“Hey Batgirl,” she said. “I’m Gotham City. Wanna save me?”
Later, I found out her name was Clarissa, and she worked freelance as a graphic designer. By then, she’d taken me in with her wry smile and her round hips and her scent, which was sharp and salty and fresh like cut herbs. In a month we’d moved in together, that way couples do when they haven’t really moved in together but they cook together and they bathe together and they sleep together and they— and they— can’t just break up.
Here’s a thing about Gotham City: it always needs saving. One day I learned “freelance” was code for “too unstable to maintain full-time employment” and that the smaller boxes of Clarissa’s costume were empty packets from all the prescription medications she’d needed over the past several years. She’d papered over her antipsychotics as they’d papered over her illness, but underneath, it was all still there.
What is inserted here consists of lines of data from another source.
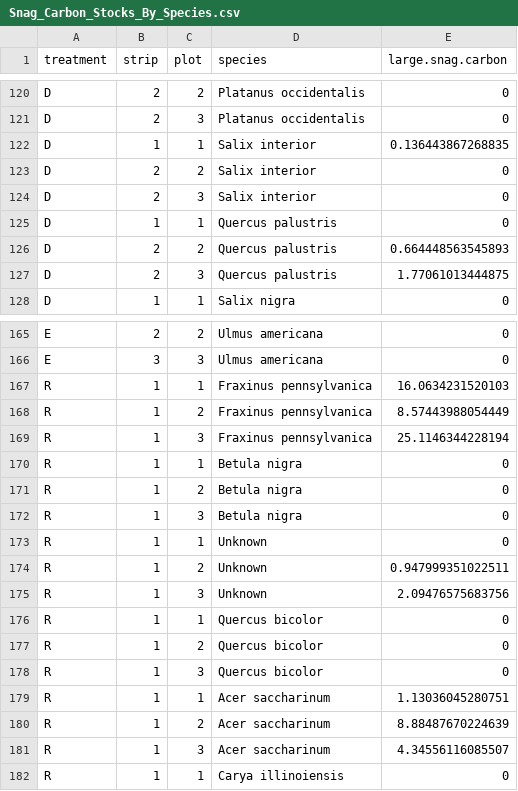
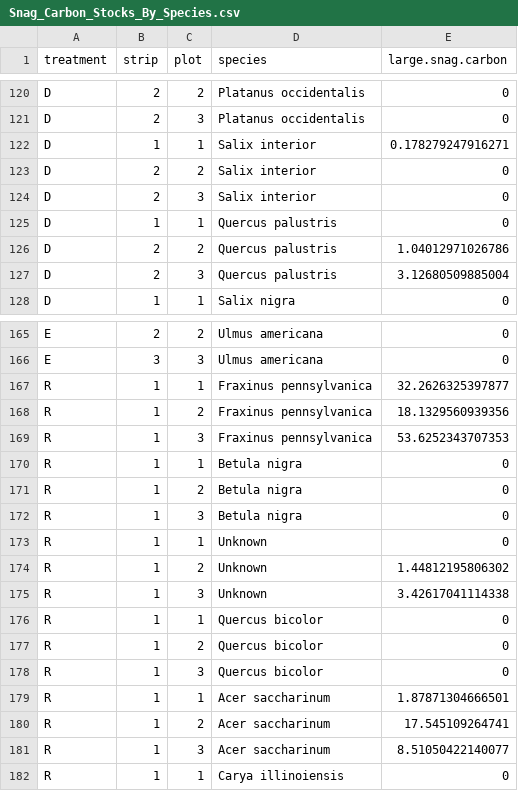
Before and after one commit to chelseamarpeterson/illinois-floodplain-restoration-experiment, a CSV file: Tree_Analysis/Clean_Data_By_Species/Snag_Carbon_Stocks_By_Species.csv, drawn as a sheet; only a part is shown, gaps mark what is left out; the diff covers the shown part only.

```diff
--- a/Tree_Analysis/Clean_Data_By_Species/Snag_Carbon_Stocks_By_Species.csv
+++ b/Tree_Analysis/Clean_Data_By_Species/Snag_Carbon_Stocks_By_Species.csv
@@ -121,3 +121,3 @@
 "D",2,3,"Platanus occidentalis",0
-"D",1,1,"Salix interior",0.136443867268835
+"D",1,1,"Salix interior",0.178279247916271
 "D",2,2,"Salix interior",0
@@ -125,4 +125,4 @@
 "D",1,1,"Quercus palustris",0
-"D",2,2,"Quercus palustris",0.664448563545893
-"D",2,3,"Quercus palustris",1.77061013444875
+"D",2,2,"Quercus palustris",1.04012971026786
+"D",2,3,"Quercus palustris",3.12680509885004
 "D",1,1,"Salix nigra",0
@@ -166,5 +166,5 @@
 "E",3,3,"Ulmus americana",0
-"R",1,1,"Fraxinus pennsylvanica",16.0634231520103
-"R",1,2,"Fraxinus pennsylvanica",8.57443988054449
-"R",1,3,"Fraxinus pennsylvanica",25.1146344228194
+"R",1,1,"Fraxinus pennsylvanica",32.2626325397877
+"R",1,2,"Fraxinus pennsylvanica",18.1329560939356
+"R",1,3,"Fraxinus pennsylvanica",53.6252343707353
 "R",1,1,"Betula nigra",0
@@ -173,4 +173,4 @@
 "R",1,1,"Unknown",0
-"R",1,2,"Unknown",0.947999351022511
-"R",1,3,"Unknown",2.09476575683756
+"R",1,2,"Unknown",1.44812195806302
+"R",1,3,"Unknown",3.42617041114338
 "R",1,1,"Quercus bicolor",0
@@ -178,5 +178,5 @@
 "R",1,3,"Quercus bicolor",0
-"R",1,1,"Acer saccharinum",1.13036045280751
-"R",1,2,"Acer saccharinum",8.88487670224639
-"R",1,3,"Acer saccharinum",4.34556116085507
+"R",1,1,"Acer saccharinum",1.87871304666501
+"R",1,2,"Acer saccharinum",17.545109264741
+"R",1,3,"Acer saccharinum",8.51050422140077
 "R",1,1,"Carya illinoiensis",0
```
Also changed, not shown: 26 edited cells elsewhere in this file, Tree_Analysis/Clean_Data_By_Species/Woody_Biomass_Carbon_Stocks_By_Species.csv, 20 other files.
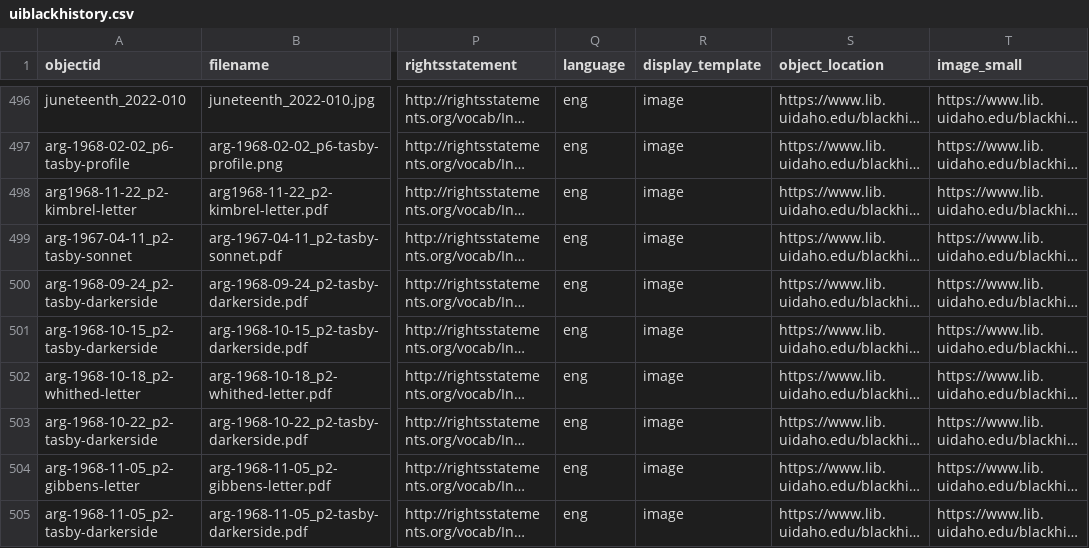
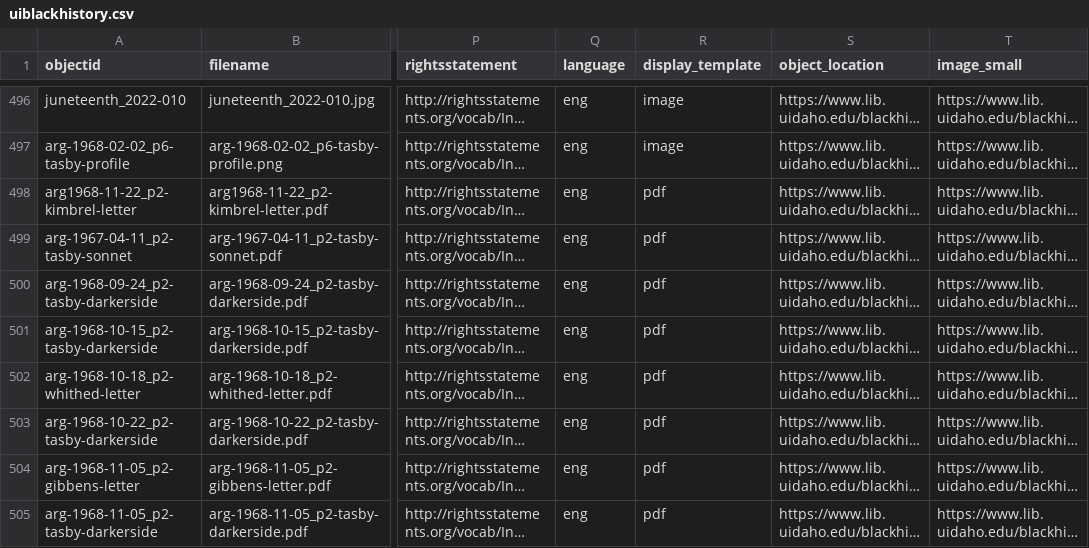
Before and after one commit to dcnb/bhrle, a CSV file: _data/uiblackhistory.csv, drawn as a sheet; only a part is shown, gaps mark what is left out; long unchanged cells end in …; the diff covers the shown part only; the diff names each change by its address in the sheet, - before the commit and + after, or states it on an @@ line.

Commit message:
pdfs not images and spacing around timeline

```diff
--- a/_data/uiblackhistory.csv
+++ b/_data/uiblackhistory.csv
-R498:R505 (display_template): image
+R498:R505 (display_template): pdf
```
Also changed, not shown: 15 edited cells elsewhere in this file, 2 other files.
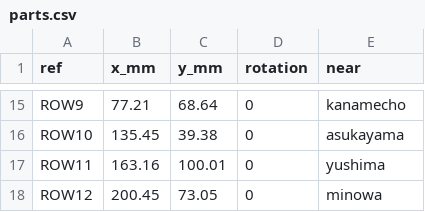
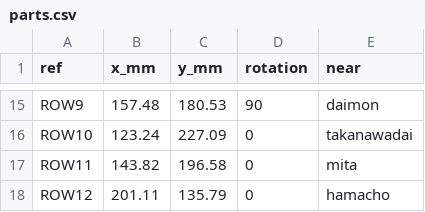
Before and after one commit to funvill/tokyo-metro-pcb, a CSV file: hardware/parts.csv, drawn as a sheet; only a part is shown, gaps mark what is left out; the diff covers the shown part only; the diff names each change by its address in the sheet, - before the commit and + after, or states it on an @@ line.

```diff
--- a/hardware/parts.csv
+++ b/hardware/parts.csv
-B15 (x_mm): 77.21
+B15 (x_mm): 157.48
-C15 (y_mm): 68.64
+C15 (y_mm): 180.53
-D15 (rotation): 0
+D15 (rotation): 90
-E15 (near): kanamecho
+E15 (near): daimon
-B16 (x_mm): 135.45
+B16 (x_mm): 123.24
-C16 (y_mm): 39.38
+C16 (y_mm): 227.09
-E16 (near): asukayama
+E16 (near): takanawadai
-B17 (x_mm): 163.16
+B17 (x_mm): 143.82
-C17 (y_mm): 100.01
+C17 (y_mm): 196.58
-E17 (near): yushima
+E17 (near): mita
-B18 (x_mm): 200.45
+B18 (x_mm): 201.11
-C18 (y_mm): 73.05
+C18 (y_mm): 135.79
-E18 (near): minowa
+E18 (near): hamacho
```
Also changed, not shown: 30 edited cells elsewhere in this file, hardware/leds.csv, 6 other files.
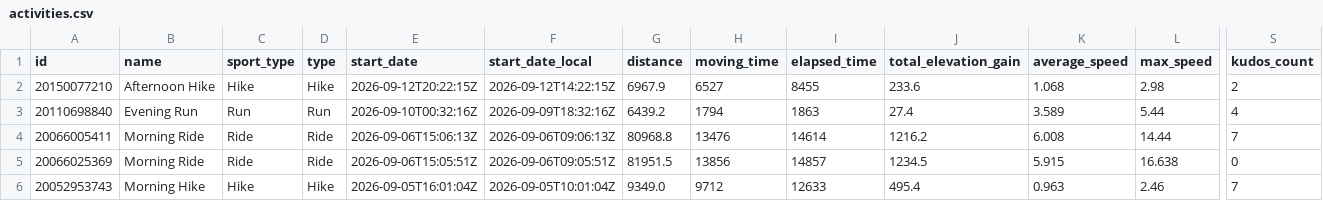
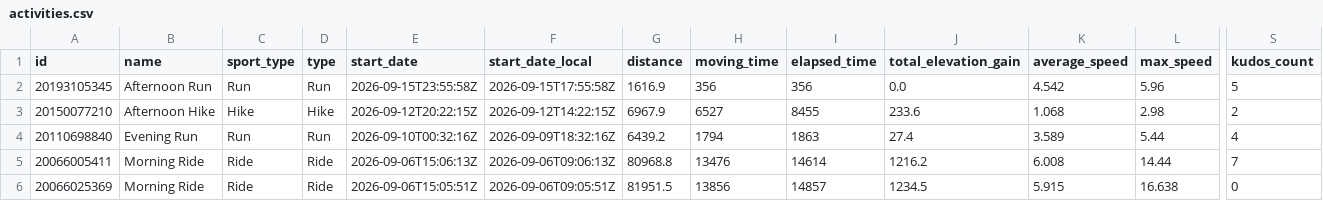
Before and after one commit to michaelmarzec/strava-sync, a CSV file: data/activities.csv, drawn as a sheet; only a part is shown, gaps mark what is left out; the shorter side is filled out with more unchanged rows; rows hold the shown columns only; the diff names each change by its address in the sheet, - before the commit and + after, or states it on an @@ line.

```diff
--- a/data/activities.csv
+++ b/data/activities.csv
+row 2: 20193105345 | Afternoon Run | Run | Run | 2026-09-15T23:55:58Z | 2026-09-15T17:55:58Z | 1616.9 | 356 | 356 | 0.0 | 4.542 | 5.96 | 5
```
Also changed, not shown: 1 other file.
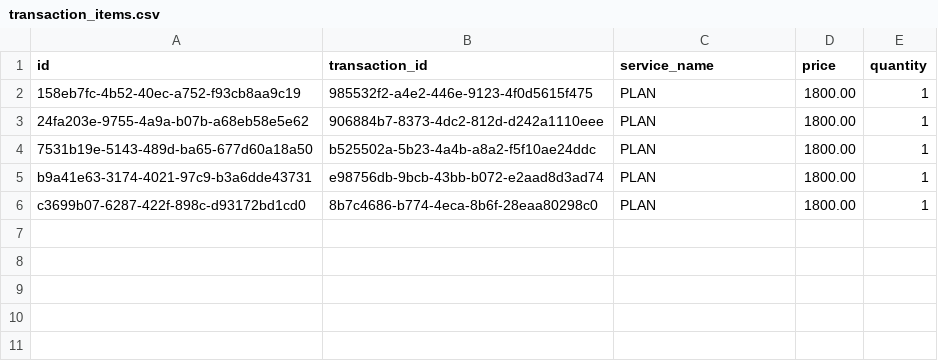
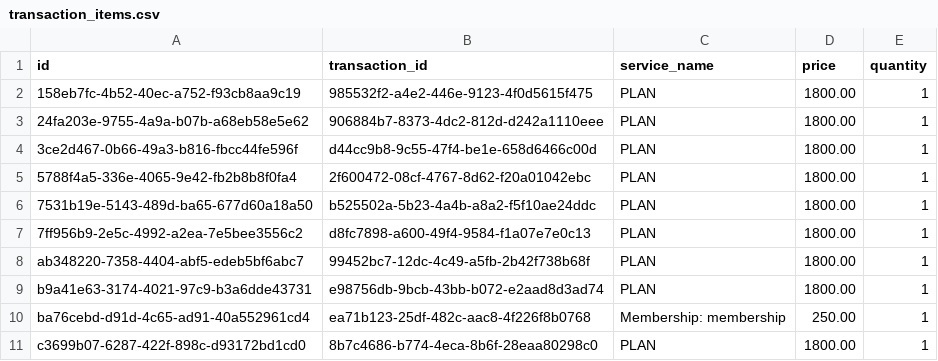
Before and after one commit to hemanthkumardm/glamz-flow-panel, a CSV file: backups/transaction_items.csv, drawn as a sheet.

```diff
--- a/backups/transaction_items.csv
+++ b/backups/transaction_items.csv
@@ -3,4 +3,9 @@ id,transaction_id,service_name,price,quantity
 24fa203e-9755-4a9a-b07b-a68eb58e5e62,906884b7-8373-4dc2-812d-d242a1110eee,PLAN,1800.00,1
+3ce2d467-0b66-49a3-b816-fbcc44fe596f,d44cc9b8-9c55-47f4-be1e-658d6466c00d,PLAN,1800.00,1
+5788f4a5-336e-4065-9e42-fb2b8b8f0fa4,2f600472-08cf-4767-8d62-f20a01042ebc,PLAN,1800.00,1
 7531b19e-5143-489d-ba65-677d60a18a50,b525502a-5b23-4a4b-a8a2-f5f10ae24ddc,PLAN,1800.00,1
+7ff956b9-2e5c-4992-a2ea-7e5bee3556c2,d8fc7898-a600-49f4-9584-f1a07e7e0c13,PLAN,1800.00,1
+ab348220-7358-4404-abf5-edeb5bf6abc7,99452bc7-12dc-4c49-a5fb-2b42f738b68f,PLAN,1800.00,1
 b9a41e63-3174-4021-97c9-b3a6dde43731,e98756db-9bcb-43bb-b072-e2aad8d3ad74,PLAN,1800.00,1
+ba76cebd-d91d-4c65-ad91-40a552961cd4,ea71b123-25df-482c-aac8-4f226f8b0768,Membership: membership,250.00,1
 c3699b07-6287-422f-898c-d93172bd1cd0,8b7c4686-b774-4eca-8b6f-28eaa80298c0,PLAN,1800.00,1
```
Also changed, not shown: backups/customers.csv, backups/transactions.csv, 17 other files.
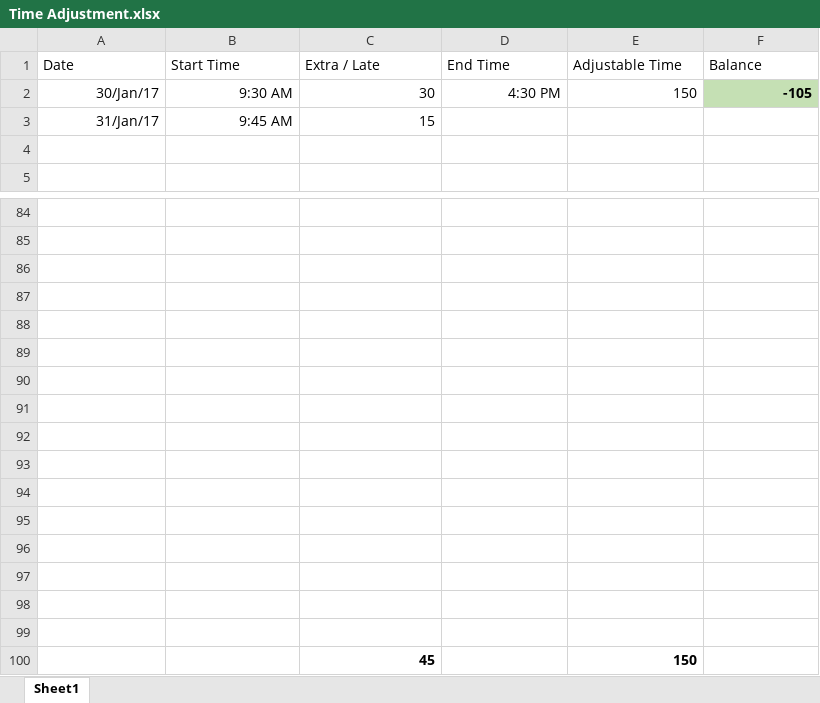
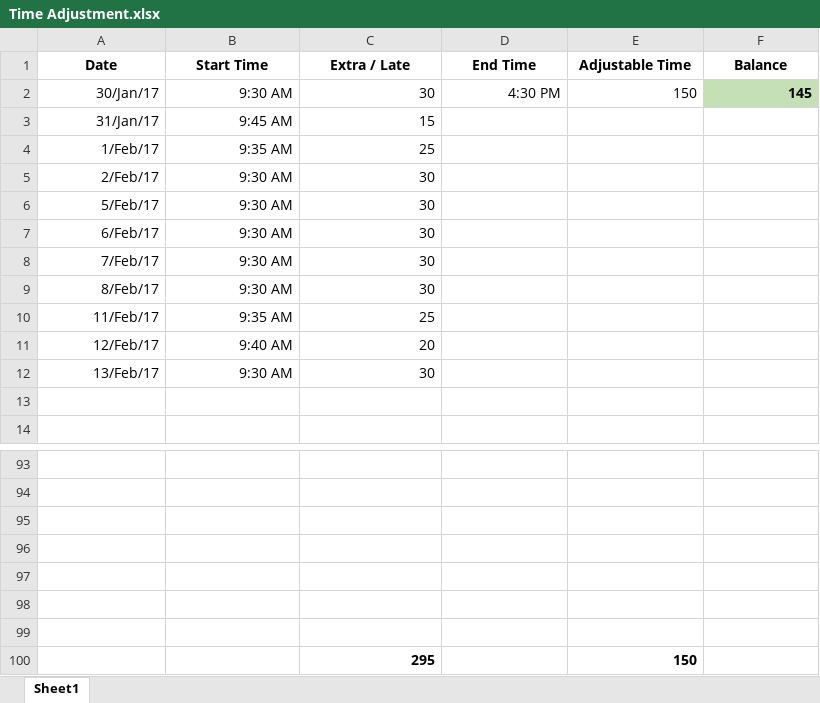
Before and after one commit to rokonsr/Documents, an Excel workbook: Time Adjustment.xlsx, sheet Sheet1, drawn as a sheet; only a part is shown, gaps mark what is left out; values as stored, in another font and other column widths than the file's, no borders; removed rows and columns are numbered as before the commit, all else as after; the diff names each change by its address in the sheet, - before the commit and + after, or states it on an @@ line.

```diff
--- a/Time Adjustment.xlsx (sheet Sheet1)
+++ b/Time Adjustment.xlsx (sheet Sheet1)
@@ A1:F1 bold: off → on, alignment: left → center @@
-F2 (Balance): -105
+F2 (Balance): 145
+row 4: 1/Feb/17 | 9:35 AM | 25
+row 5: 2/Feb/17 | 9:30 AM | 30
+row 6: 5/Feb/17 | 9:30 AM | 30
+row 7: 6/Feb/17 | 9:30 AM | 30
+row 8: 7/Feb/17 | 9:30 AM | 30
+row 9: 8/Feb/17 | 9:30 AM | 30
+row 10: 11/Feb/17 | 9:35 AM | 25
+row 11: 12/Feb/17 | 9:40 AM | 20
+row 12: 13/Feb/17 | 9:30 AM | 30
-row 100: (empty)
+row 100:  |  | 295 |  | 150
-row 92: (empty)
-row 93: (empty)
-row 94: (empty)
-row 95: (empty)
-row 96: (empty)
-row 97: (empty)
-row 98: (empty)
-row 99: (empty)
-row 100:  |  | 45 |  | 150
```
Also changed, not shown: 1 other file.
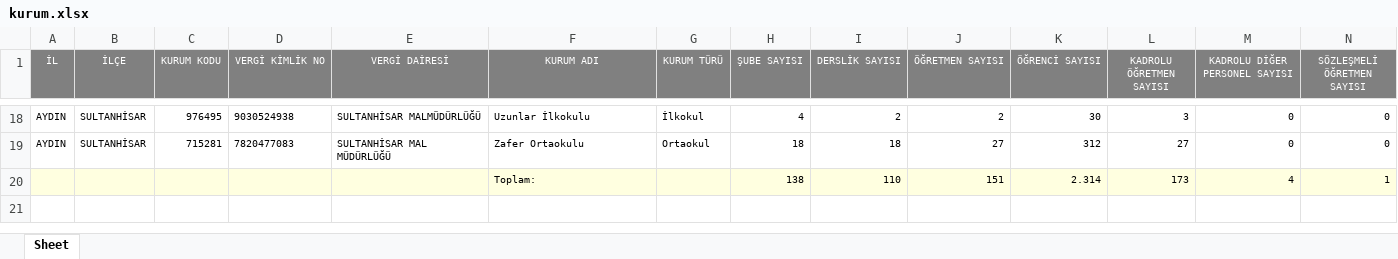
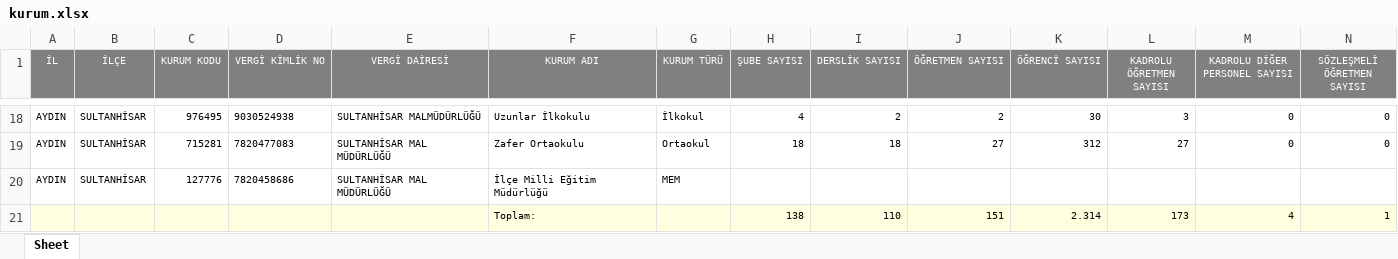
Before and after one commit to ideaswonderland/mySplit, an Excel workbook: kurum.xlsx, sheet Sheet, drawn as a sheet; only a part is shown, gaps mark what is left out; values as stored, in another font and other column widths than the file's, no borders; rows hold the shown columns only; the diff names each change by its address in the sheet, - before the commit and + after, or states it on an @@ line.

```diff
--- a/kurum.xlsx (sheet Sheet)
+++ b/kurum.xlsx (sheet Sheet)
+row 20: AYDIN | SULTANHİSAR | 127776 | 7820458686 | SULTANHİSAR MAL MÜDÜRLÜĞÜ | İlçe Milli Eğitim Müdürlüğü | MEM
```
Also changed, not shown: 2 other files.
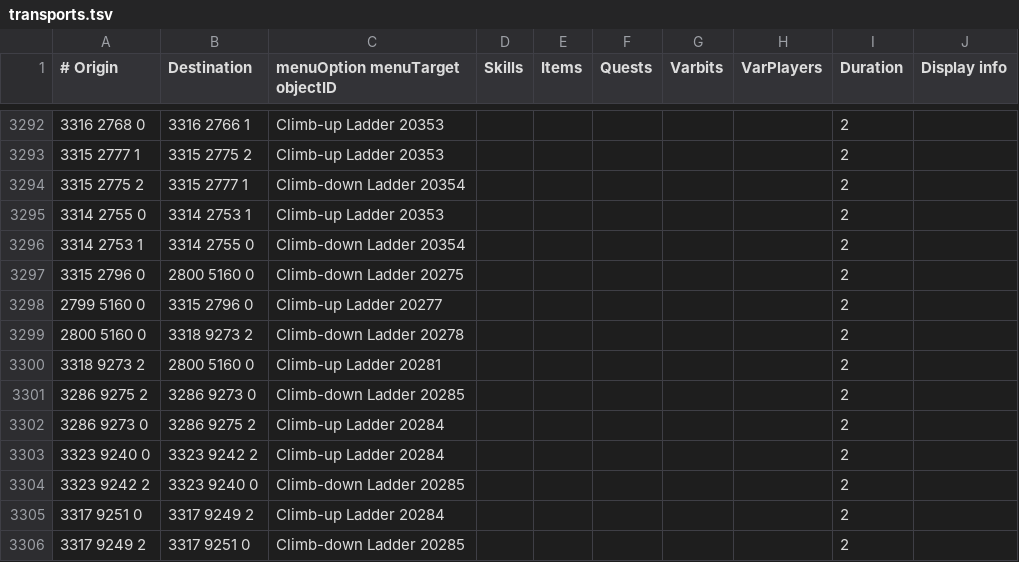
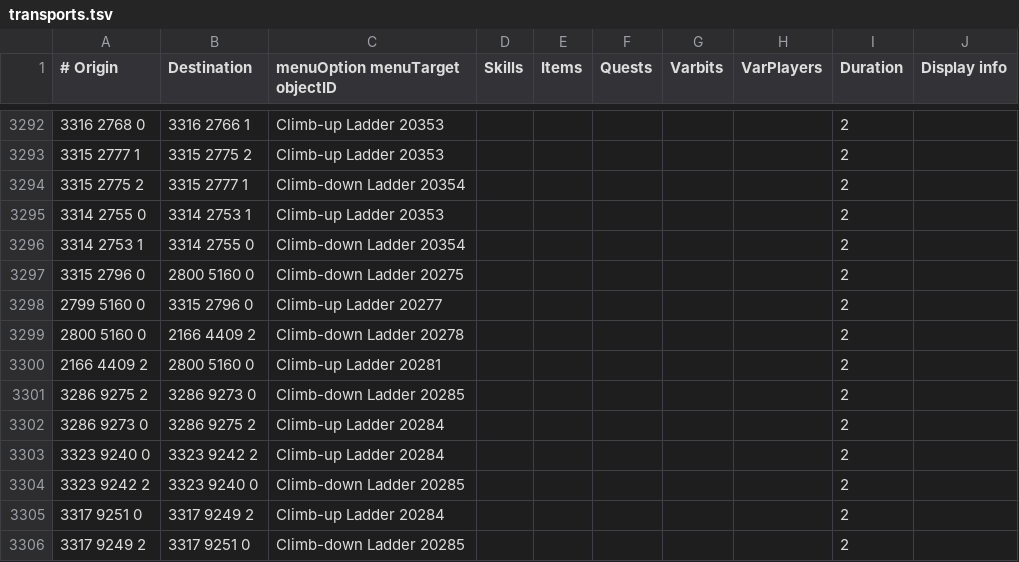
Before and after one commit to wvanderp/shortest-path, a TSV file: src/main/resources/transports/transports.tsv, drawn as a sheet; only a part is shown, gaps mark what is left out.

Commit message:
Fix Sophanem ladders

```diff
--- a/src/main/resources/transports/transports.tsv
+++ b/src/main/resources/transports/transports.tsv
@@ -3298,4 +3298,4 @@
 2799 5160 0	3315 2796 0	Climb-up Ladder 20277						2	
-2800 5160 0	3318 9273 2	Climb-down Ladder 20278						2	
-3318 9273 2	2800 5160 0	Climb-up Ladder 20281						2	
+2800 5160 0	2166 4409 2	Climb-down Ladder 20278						2	
+2166 4409 2	2800 5160 0	Climb-up Ladder 20281						2	
 3286 9275 2	3286 9273 0	Climb-down Ladder 20285						2	
```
And sometimes, it was all I could do just to wrap her up tight and plummet with her, freefall.
The worst part of everything was being misunderstood. Was I busy or just unavailable? Whose side was I on? Why would I stay when she seemed so empty of affection, or so full of bizarre accusations? I wish saving never meant sacrificing, wanting never involved hoping, and hope never seemed lost. The thing about Batgirl: she always needs a mask, whether she’s walking in the daytime as if life’s just ordinary, or setting her jaw to face down her foe.
Now, I want to peel it all off. To stand bare and naked on a beach in the sunrise. Just me – with the wind blowing across from Antarctica and straight, smack onto my skin.
So before this dawn breaks, I pick my way clear of the saltgrass and let my clothes fall into the recesses of a sandstone outcrop. The ocean is bitterly cold, yet I notice, within it, dozens of shellfish survive, wrapped and closed.
On the first try, I get ankle-deep in the water. It aches all the way to my knees. So I wade back out, and I perch at the edge, all huddled up on a rock. There’s that sharp, salty smell. Goosebumps on my arms.
On the second try, I get chest-deep in the water, and my skin throbs and prickles as the blood rushes inwards. My heart pounds. I gasp, airways flooding and tightening. Then I scramble from the water, scraping against the shore.
But I don’t put my clothes on. Once more, I think steadily, because I see now, that I can get out when I want to. I can haul myself onto the shore. I can do this. Perhaps you can call it my superpower.
So the third time I force myself into the water, I lie back so my hair floats and sways with the seaweed, and I let the waves lap up and over my face. Small fish nibble at me, my skin numb to their bites, as it is to the thousand broken shells beneath my body.
I hold my breath. Float upward. Blow out as my lips break the surface. Then I refill my lungs and submerge.
At last I stand upright and stride back to my outcrop, where my phone holds Clarissa’s latest message. “Where are you?” I read, swinging my towel round my shoulders.
Fifty metres off shore, a fisherman speeds past, and we give each other a wave.
Bronwyn Sharman writes about kids, travel, the future, geography, history, social responsibility, logistics, marine biology, civil engineering, the philosophy of science, and sometimes, coffee or maybe wine (plus anything related). Her short story “The Game Of Virus” was published in “Tales of Two Cities”. She also performs poetry, so be warned.